*** DATA Section Begins ***

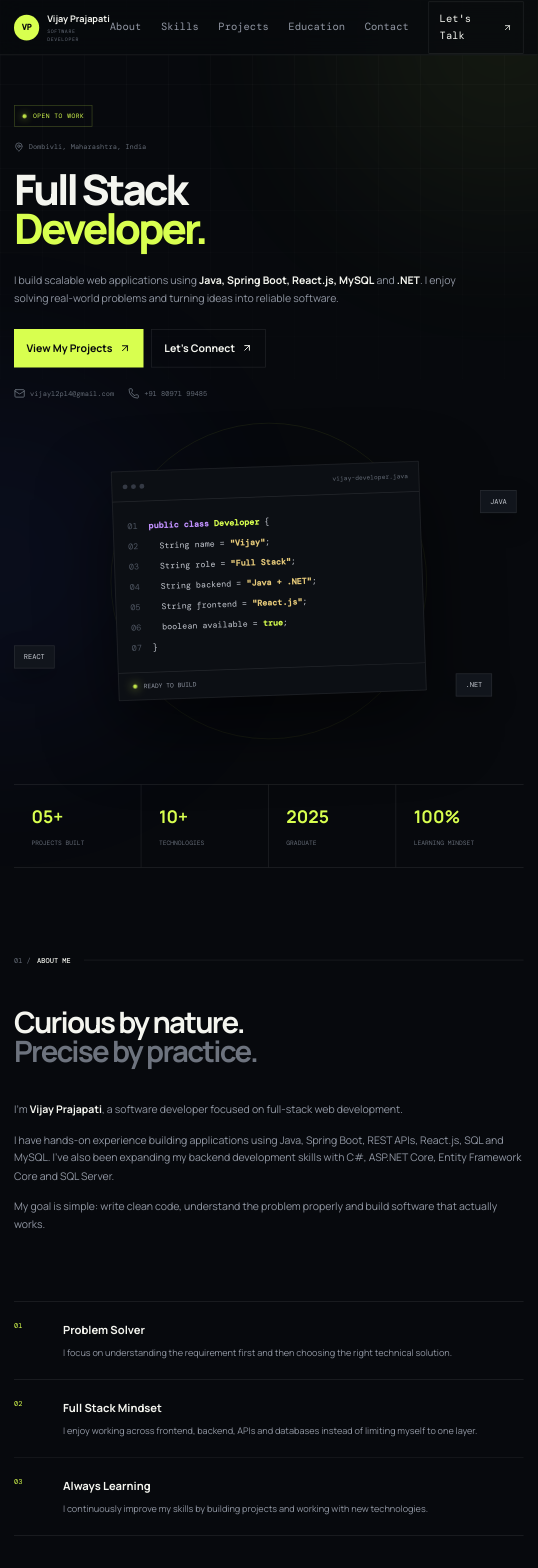
Repository: vijaymp1214/vijay-portfolio
Page: /
The author's editor kept a copy of each file at every save. The page is drawn from the files as they stood at one save, then again after the next save.
The browser window is 768 px wide. The pictures show the part of the page from y = 0 to 2240 px (the page is 8391 px tall before and 8268 px after), at 70% of full size.
The project was rebuilt for these pictures with package versions that can differ from the ones it lists, and the page was loaded fresh each time.

Above is the page before, as saved 2026-08-12 08:01:41.

After the next save:
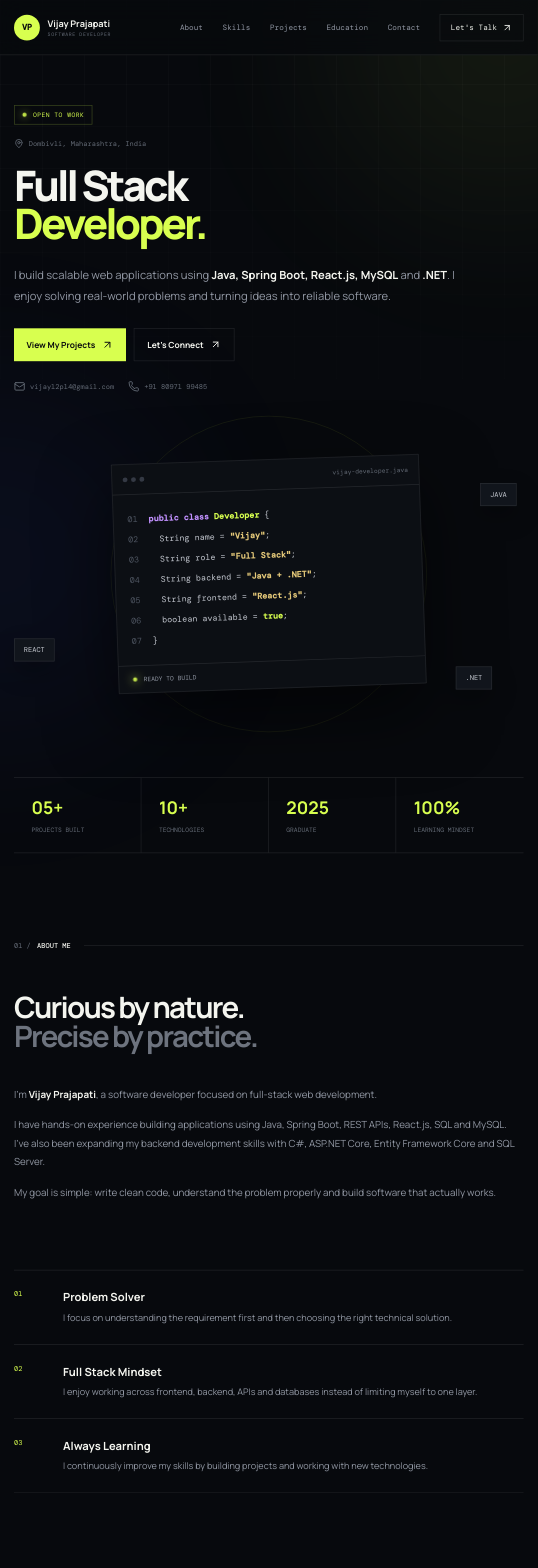
Saved 50 s later.
--- a/src/App.css
+++ b/src/App.css
@@ -1075,88 +1075,3 @@ footer {
     gap: 15px;
   }
 }
-/* ================================
-   GLOBAL FONT SIZE IMPROVEMENT
-   ================================ */
-
-html {
-  font-size: 16px;
-}
-
-body {
-  font-size: 16px;
-  line-height: 1.7;
-}
-
-/* Navbar */
-.navbar a,
-nav a {
-  font-size: 15px;
-}
-
-/* Normal text */
-p {
-  font-size: 16px;
-  line-height: 1.7;
-}
-
-/* Hero */
-.hero-description {
-  font-size: 17px;
-  line-height: 1.8;
-}
-
-/* Section headings */
-h2 {
-  font-size: 36px;
-}
-
-h3 {
-  font-size: 24px;
-}
-
-/* Project cards */
-.project-card p,
-.project-description {
-  font-size: 16px;
-  line-height: 1.7;
-}
-
-/* Skills / tags */
-.skill,
-.tech-tag,
-.tag {
-  font-size: 14px;
-}
-
-/* Buttons */
-button,
-.primary-button,
-.secondary-button {
-  font-size: 15px;
-}
-
-/* About / education / general content */
-.about p,
-.education p,
-section p {
-  font-size: 16px;
-}
-
-/* Mobile */
-@media (max-width: 768px) {
-  body {
-    font-size: 15px;
-  }
-
-  p,
-  .hero-description,
-  .project-card p,
-  section p {
-    font-size: 15px;
-  }
-
-  h2 {
-    font-size: 30px;
-  }
-}

After the 2 saves that followed:
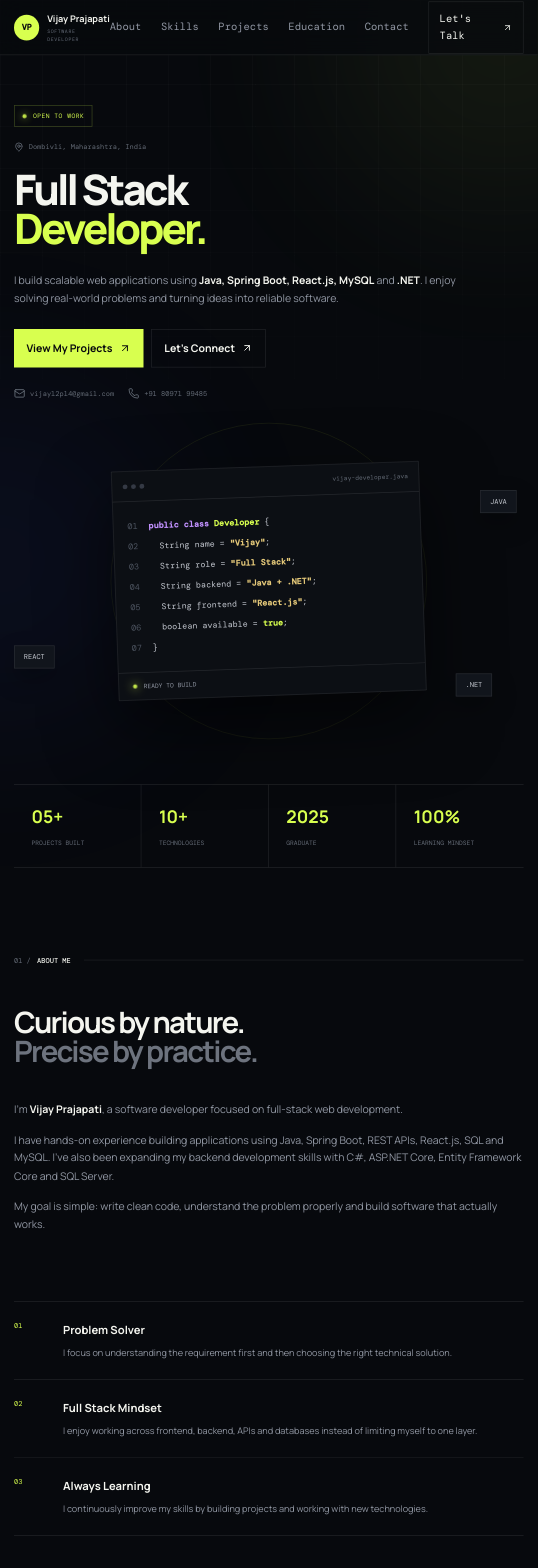
The 2 saves are shown as one change because 1 left the picture as it was.
The last was saved 21 s later.
--- a/src/App.css
+++ b/src/App.css
@@ -1075,3 +1075,88 @@ footer {
     gap: 15px;
   }
 }
+/* ================================
+   GLOBAL FONT SIZE IMPROVEMENT
+   ================================ */
+
+html {
+  font-size: 16px;
+}
+
+body {
+  font-size: 16px;
+  line-height: 1.7;
+}
+
+/* Navbar */
+.navbar a,
+nav a {
+  font-size: 15px;
+}
+
+/* Normal text */
+p {
+  font-size: 16px;
+  line-height: 1.7;
+}
+
+/* Hero */
+.hero-description {
+  font-size: 17px;
+  line-height: 1.8;
+}
+
+/* Section headings */
+h2 {
+  font-size: 36px;
+}
+
+h3 {
+  font-size: 24px;
+}
+
+/* Project cards */
+.project-card p,
+.project-description {
+  font-size: 16px;
+  line-height: 1.7;
+}
+
+/* Skills / tags */
+.skill,
+.tech-tag,
+.tag {
+  font-size: 14px;
+}
+
+/* Buttons */
+button,
+.primary-button,
+.secondary-button {
+  font-size: 15px;
+}
+
+/* About / education / general content */
+.about p,
+.education p,
+section p {
+  font-size: 16px;
+}
+
+/* Mobile */
+@media (max-width: 768px) {
+  body {
+    font-size: 15px;
+  }
+
+  p,
+  .hero-description,
+  .project-card p,
+  section p {
+    font-size: 15px;
+  }
+
+  h2 {
+    font-size: 30px;
+  }
+}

*** DATA Section Ends ***

## HOW TO COMPLETE THIS TASK
With the pictures left out, return the listing above exactly as it stands.

## FINAL ANSWER
Repository: vijaymp1214/vijay-portfolio
Page: /
The author's editor kept a copy of each file at every save. The page is drawn from the files as they stood at one save, then again after the next save.
The browser window is 768 px wide. The pictures show the part of the page from y = 0 to 2240 px (the page is 8391 px tall before and 8268 px after), at 70% of full size.
The project was rebuilt for these pictures with package versions that can differ from the ones it lists, and the page was loaded fresh each time.

Above is the page before, as saved 2026-08-12 08:01:41.

After the next save:
Saved 50 s later.
--- a/src/App.css
+++ b/src/App.css
@@ -1075,88 +1075,3 @@ footer {
     gap: 15px;
   }
 }
-/* ================================
-   GLOBAL FONT SIZE IMPROVEMENT
-   ================================ */
-
-html {
-  font-size: 16px;
-}
-
-body {
-  font-size: 16px;
-  line-height: 1.7;
-}
-
-/* Navbar */
-.navbar a,
-nav a {
-  font-size: 15px;
-}
-
-/* Normal text */
-p {
-  font-size: 16px;
-  line-height: 1.7;
-}
-
-/* Hero */
-.hero-description {
-  font-size: 17px;
-  line-height: 1.8;
-}
-
-/* Section headings */
-h2 {
-  font-size: 36px;
-}
-
-h3 {
-  font-size: 24px;
-}
-
-/* Project cards */
-.project-card p,
-.project-description {
-  font-size: 16px;
-  line-height: 1.7;
-}
-
-/* Skills / tags */
-.skill,
-.tech-tag,
-.tag {
-  font-size: 14px;
-}
-
-/* Buttons */
-button,
-.primary-button,
-.secondary-button {
-  font-size: 15px;
-}
-
-/* About / education / general content */
-.about p,
-.education p,
-section p {
-  font-size: 16px;
-}
-
-/* Mobile */
-@media (max-width: 768px) {
-  body {
-    font-size: 15px;
-  }
-
-  p,
-  .hero-description,
-  .project-card p,
-  section p {
-    font-size: 15px;
-  }
-
-  h2 {
-    font-size: 30px;
-  }
-}

After the 2 saves that followed:
The 2 saves are shown as one change because 1 left the picture as it was.
The last was saved 21 s later.
--- a/src/App.css
+++ b/src/App.css
@@ -1075,3 +1075,88 @@ footer {
     gap: 15px;
   }
 }
+/* ================================
+   GLOBAL FONT SIZE IMPROVEMENT
+   ================================ */
+
+html {
+  font-size: 16px;
+}
+
+body {
+  font-size: 16px;
+  line-height: 1.7;
+}
+
+/* Navbar */
+.navbar a,
+nav a {
+  font-size: 15px;
+}
+
+/* Normal text */
+p {
+  font-size: 16px;
+  line-height: 1.7;
+}
+
+/* Hero */
+.hero-description {
+  font-size: 17px;
+  line-height: 1.8;
+}
+
+/* Section headings */
+h2 {
+  font-size: 36px;
+}
+
+h3 {
+  font-size: 24px;
+}
+
+/* Project cards */
+.project-card p,
+.project-description {
+  font-size: 16px;
+  line-height: 1.7;
+}
+
+/* Skills / tags */
+.skill,
+.tech-tag,
+.tag {
+  font-size: 14px;
+}
+
+/* Buttons */
+button,
+.primary-button,
+.secondary-button {
+  font-size: 15px;
+}
+
+/* About / education / general content */
+.about p,
+.education p,
+section p {
+  font-size: 16px;
+}
+
+/* Mobile */
+@media (max-width: 768px) {
+  body {
+    font-size: 15px;
+  }
+
+  p,
+  .hero-description,
+  .project-card p,
+  section p {
+    font-size: 15px;
+  }
+
+  h2 {
+    font-size: 30px;
+  }
+}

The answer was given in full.